S.T.R.E.A.M. — which stands for Science, Technology, Reading, Engineering, Art and Mathematics — has a unique syllabus, too. The students attend reading and math class in the morning, and then have “enrichment” time after lunch. During this period, which lasts nearly two hours, the students build robots, sculpt their favorite animal or museum piece or make s’mores in pizza box ovens.

“It’s exciting because it’s allowing the kids to do technology and art, and I think having the hour and 45 minutes is wonderful because they only have like 60 minutes during a typical day,” said Assistant Principal Lisa Francis. “That way, they’re able to create things like robots. It’s showing our students what they’re really great at.”

The program runs Monday though Wednesday, 8 a.m. to 2:30 p.m., and offers field trips for its nearly 80 students on Thursdays. Thus far, they’ve visited the Virginia Air and Space Museum in Hampton, the Virginia Aquarium and Marine Science Center in Virginia Beach and the Science Museum of Virginia in Richmond.

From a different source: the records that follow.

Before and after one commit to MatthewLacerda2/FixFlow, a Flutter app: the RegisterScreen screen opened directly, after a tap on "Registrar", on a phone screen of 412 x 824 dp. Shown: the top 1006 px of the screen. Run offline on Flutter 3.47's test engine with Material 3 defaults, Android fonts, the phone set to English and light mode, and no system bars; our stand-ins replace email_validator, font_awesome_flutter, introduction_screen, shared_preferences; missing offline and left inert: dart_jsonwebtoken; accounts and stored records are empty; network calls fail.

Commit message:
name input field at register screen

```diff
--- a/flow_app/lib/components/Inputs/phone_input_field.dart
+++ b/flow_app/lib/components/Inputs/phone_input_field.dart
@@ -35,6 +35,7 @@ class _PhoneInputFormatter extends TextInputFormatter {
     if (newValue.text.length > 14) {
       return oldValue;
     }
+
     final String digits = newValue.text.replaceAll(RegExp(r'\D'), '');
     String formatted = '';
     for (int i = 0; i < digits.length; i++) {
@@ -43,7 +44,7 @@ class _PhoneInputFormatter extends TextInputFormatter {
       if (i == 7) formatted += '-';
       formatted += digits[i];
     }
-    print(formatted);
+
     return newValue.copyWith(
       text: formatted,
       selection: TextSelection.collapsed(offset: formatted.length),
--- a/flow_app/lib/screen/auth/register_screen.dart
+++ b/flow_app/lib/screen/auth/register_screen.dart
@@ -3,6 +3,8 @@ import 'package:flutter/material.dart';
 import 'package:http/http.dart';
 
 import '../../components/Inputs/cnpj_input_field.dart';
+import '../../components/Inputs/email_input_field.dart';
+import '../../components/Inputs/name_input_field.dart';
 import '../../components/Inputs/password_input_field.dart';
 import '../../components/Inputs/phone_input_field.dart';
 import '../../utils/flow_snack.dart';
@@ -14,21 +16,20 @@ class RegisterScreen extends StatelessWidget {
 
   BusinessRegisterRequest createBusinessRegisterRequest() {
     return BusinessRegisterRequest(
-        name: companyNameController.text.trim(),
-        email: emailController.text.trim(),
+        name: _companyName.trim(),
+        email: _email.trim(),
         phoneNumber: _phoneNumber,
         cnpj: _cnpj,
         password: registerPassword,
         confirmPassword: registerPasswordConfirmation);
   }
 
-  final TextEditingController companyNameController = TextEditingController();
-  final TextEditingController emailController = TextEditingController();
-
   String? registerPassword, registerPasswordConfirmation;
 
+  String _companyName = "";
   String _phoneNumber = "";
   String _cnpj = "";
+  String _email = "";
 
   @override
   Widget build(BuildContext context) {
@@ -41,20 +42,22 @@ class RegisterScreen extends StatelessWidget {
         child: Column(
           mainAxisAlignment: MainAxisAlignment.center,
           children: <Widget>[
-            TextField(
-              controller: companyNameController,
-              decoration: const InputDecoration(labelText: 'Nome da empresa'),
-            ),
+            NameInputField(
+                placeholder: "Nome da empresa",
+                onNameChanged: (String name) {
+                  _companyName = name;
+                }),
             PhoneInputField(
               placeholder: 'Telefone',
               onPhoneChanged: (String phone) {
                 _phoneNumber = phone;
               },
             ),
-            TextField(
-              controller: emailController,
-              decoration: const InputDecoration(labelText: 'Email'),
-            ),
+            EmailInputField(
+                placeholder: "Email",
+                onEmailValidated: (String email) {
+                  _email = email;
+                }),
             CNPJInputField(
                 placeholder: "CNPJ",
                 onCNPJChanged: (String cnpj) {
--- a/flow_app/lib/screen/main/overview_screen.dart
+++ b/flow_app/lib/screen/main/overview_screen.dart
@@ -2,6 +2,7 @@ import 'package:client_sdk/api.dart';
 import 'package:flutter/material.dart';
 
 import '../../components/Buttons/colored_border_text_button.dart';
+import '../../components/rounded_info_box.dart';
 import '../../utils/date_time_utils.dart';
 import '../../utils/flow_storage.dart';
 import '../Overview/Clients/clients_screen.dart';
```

“[They] tour the center and watch an IMAX or movie that ties in either with robotics, art or science. All of it ties in with what we’re doing here.” Parker said, noting that the students are in for a surprise this coming Thursday. “And we’ve gotten a number of compliments, too, on how, when we go away, we make sure we look like a team.”

Francis chimed in that the students know the expectations the staff has before they walk out of the doors of the school building.

“That’s just kind of carried over from the year. We try to run summer school just exactly like school, and they’ve done really well,” she said, explaining that the students wear khaki pants and blue button down shirts on the field trips.

Neither will take credit for the program’s success, though, as they preaches the program’s motto of ‘One goal; One team; One heartbeat.’

“The kids have stepped up, and they’re doing very well,” Parker said. “We have a strong team of teachers and staff in place, and we push the team concept here. From the cafeteria workers to the custodians to the teachers to the secretaries to the administration, everybody is on one accord.”

J.P. King will offer a S.T.R.E.A.M. Team exhibit on Wednesday at 1 p.m., allowing parents and community members alike to view projects from students like Myasa Whitehead and Jamari Deloatch, tour the facility and see the program’s winning T-shirt design. A rising eighth grader, Whitehead said she’s looking forward to showing off her starfish sculpture, and Deloatch, an incoming seventh grader, said the same of his space rocket.

“That was my favorite thing on our trip to the Air and Space Museum,” he said